False or misleading representations
This provision is particularly well suited to combatting representations made as to the ecological sustainability of a product, as well as broader claims such as ‘net zero’ emissions.
The Commission has handed out nearly $150,000 in infringement notices to four separate companies since October 2022. Tlou Energy Ltd was hit with a $53,280 penalty for contravening s12DB(1)(a) of the ASIC Act 2001. Tlou made two ASX announcements claiming that:
ASIC concluded that Tlou had engaged in misleading and deceptive conduct as it had failed to conduct preliminary research into some of the renewable projects it had ‘announced’. Claims about the carbon-neutrality of the ‘gas-to-power’ project were apparently plainly wrong. Interestingly, many of the representations made by Tlou were communicated by way of diagrams used to illustrate their power production process to investors. This should serve as a reminder to all companies that representations as to the viability of a service are not limited to what is included in a disclosure document (ASIC v Cyclone Engines).
Tlou may have been the first company to attract the ire of the regulator, but it would not be the last. In the space of a month, between early-December 2022 and early-January 2023, ASIC would fine three more organisations:
Thus far, ASIC has only targeted publicly listed entities. The directors and shareholders of a small, proprietary company might be forgiven for breathing a sigh of relief as it is true that large, publicly listed entities tend to take the heat for unsatisfactory climate related disclosures. Proceedings regarding misleading or deceptive net zero claims (ACCR v Santos Ltd) and lawsuits by investors demanding that companies truthfully disclose their gas and fossil fuel connections (Abrahams v CBA, O’Donnell v Commonwealth) have all centred around public companies or the Commonwealth.
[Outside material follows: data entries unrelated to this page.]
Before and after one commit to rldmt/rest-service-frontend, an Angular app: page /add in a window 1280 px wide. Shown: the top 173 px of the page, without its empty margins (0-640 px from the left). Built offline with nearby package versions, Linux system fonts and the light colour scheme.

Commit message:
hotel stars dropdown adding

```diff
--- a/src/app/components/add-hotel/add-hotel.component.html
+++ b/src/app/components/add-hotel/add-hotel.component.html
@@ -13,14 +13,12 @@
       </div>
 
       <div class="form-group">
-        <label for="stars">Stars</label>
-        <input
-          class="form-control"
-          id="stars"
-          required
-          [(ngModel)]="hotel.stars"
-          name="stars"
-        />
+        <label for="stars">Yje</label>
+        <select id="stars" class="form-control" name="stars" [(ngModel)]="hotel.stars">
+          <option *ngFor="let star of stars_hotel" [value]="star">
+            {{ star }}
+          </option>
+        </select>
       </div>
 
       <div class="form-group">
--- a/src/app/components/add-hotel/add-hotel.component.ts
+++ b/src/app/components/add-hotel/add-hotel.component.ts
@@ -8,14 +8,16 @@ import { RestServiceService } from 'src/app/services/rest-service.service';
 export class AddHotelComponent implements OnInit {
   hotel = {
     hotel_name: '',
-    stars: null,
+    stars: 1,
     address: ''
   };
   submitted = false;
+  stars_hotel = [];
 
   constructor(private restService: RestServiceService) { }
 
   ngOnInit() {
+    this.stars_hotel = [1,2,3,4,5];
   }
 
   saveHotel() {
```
Nevertheless, ASIC’s campaign against greenwashing will not end with ASX listed entities. Proprietary companies are subject to the same misleading and deceptive conduct provisions as public companies, meaning that they are just as liable and just as exposed.
All companies should ensure that their environmental, social governance (ESG) credentials are up-to-date and substantiated. Companies should use caution when making representations about the environmental, ethical dimensions of their services. Companies should also avoid vague terms like “eco-friendly” and, where possible, avoid using diagrams and illustrations unless they can be backed-up with evidence. To be clear, all claims should be evidenced, realistic and conveyed in plain language to avoid any ambiguity. Any ‘qualified’ representations or exceptions must be prominently and obviously disclaimed so that the audience has a reasonable opportunity to read them.
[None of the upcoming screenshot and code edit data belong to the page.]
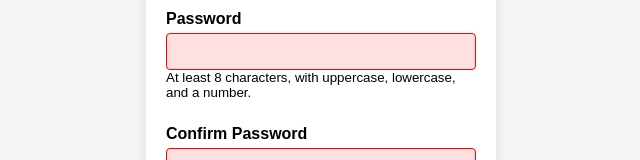
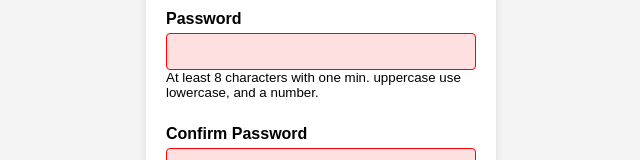
Before and after one commit to 4Drea4/Lab2-User-Registration-Form, a plain HTML site: page index.html in a window 1280 px wide. Shown: the part 385-545 px from the top of the page, without its empty margins (319-959 px from the left). Drawn offline with Linux system fonts and the light colour scheme.

Commit message:
updating read me

```diff
--- a/index.html
+++ b/index.html
@@ -22,7 +22,7 @@
  <!--hide this should not be able to see -->
         <label for="customPW">Password</label>
         <input type="password" id="customPW" name="customPW" required minlength="8" pattern="(?=.*[a-z])(?=.*[A-Z])(?=.*\d).{8,}" autocomplete="new-password">
-        <small>At least 8 characters, with uppercase, lowercase, and a number.</small>
+        <small>At least 8 characters with one min. uppercase use lowercase, and a number.</small>
         <span class="error-message" id="customPwError" aria-live="polite"></span>
 
 
```
Also changed, not shown: index.js (+1 -15 lines), 1 other file.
As at 28 February 2023, ASIC has commenced its first court proceedings against alleged greenwashing conduct. The corporate regulator has commenced civil penalty proceedings in the Federal Court against Mercer Superannuation (Australia) Ltd (Mercer) for misleading statements about the sustainable nature and characteristics of some of its superannuation investment options. – Watch this space.
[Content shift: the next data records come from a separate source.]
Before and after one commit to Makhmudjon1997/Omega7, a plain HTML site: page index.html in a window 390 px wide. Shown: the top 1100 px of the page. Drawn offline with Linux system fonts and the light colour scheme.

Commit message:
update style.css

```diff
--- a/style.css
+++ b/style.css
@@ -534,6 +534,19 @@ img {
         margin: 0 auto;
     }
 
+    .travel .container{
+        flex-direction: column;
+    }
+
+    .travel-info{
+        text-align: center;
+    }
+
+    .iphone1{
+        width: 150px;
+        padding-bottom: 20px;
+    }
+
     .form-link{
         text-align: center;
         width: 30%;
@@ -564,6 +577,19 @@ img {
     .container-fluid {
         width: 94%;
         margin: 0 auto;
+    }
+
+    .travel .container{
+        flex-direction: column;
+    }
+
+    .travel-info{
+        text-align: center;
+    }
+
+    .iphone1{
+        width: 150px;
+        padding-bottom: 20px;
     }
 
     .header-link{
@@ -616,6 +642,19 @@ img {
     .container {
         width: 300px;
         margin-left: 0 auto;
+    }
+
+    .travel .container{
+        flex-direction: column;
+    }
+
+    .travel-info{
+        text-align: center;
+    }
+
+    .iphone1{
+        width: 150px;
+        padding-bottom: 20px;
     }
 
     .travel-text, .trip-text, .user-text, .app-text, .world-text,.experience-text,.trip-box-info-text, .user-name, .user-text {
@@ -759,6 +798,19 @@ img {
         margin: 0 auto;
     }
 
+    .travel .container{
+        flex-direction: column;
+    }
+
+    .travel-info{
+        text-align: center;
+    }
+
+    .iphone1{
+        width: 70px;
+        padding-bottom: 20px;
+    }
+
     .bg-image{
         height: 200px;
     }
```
In a rapidly changing regulatory environment, it is important to get good advice on the legal risks you face as a business to ensure you can achieve and maintain compliance. If you have any questions or wish to discuss your circumstances with a lawyer, please contact the BAL Lawyers Business & Commercial team on 02 6274 0999.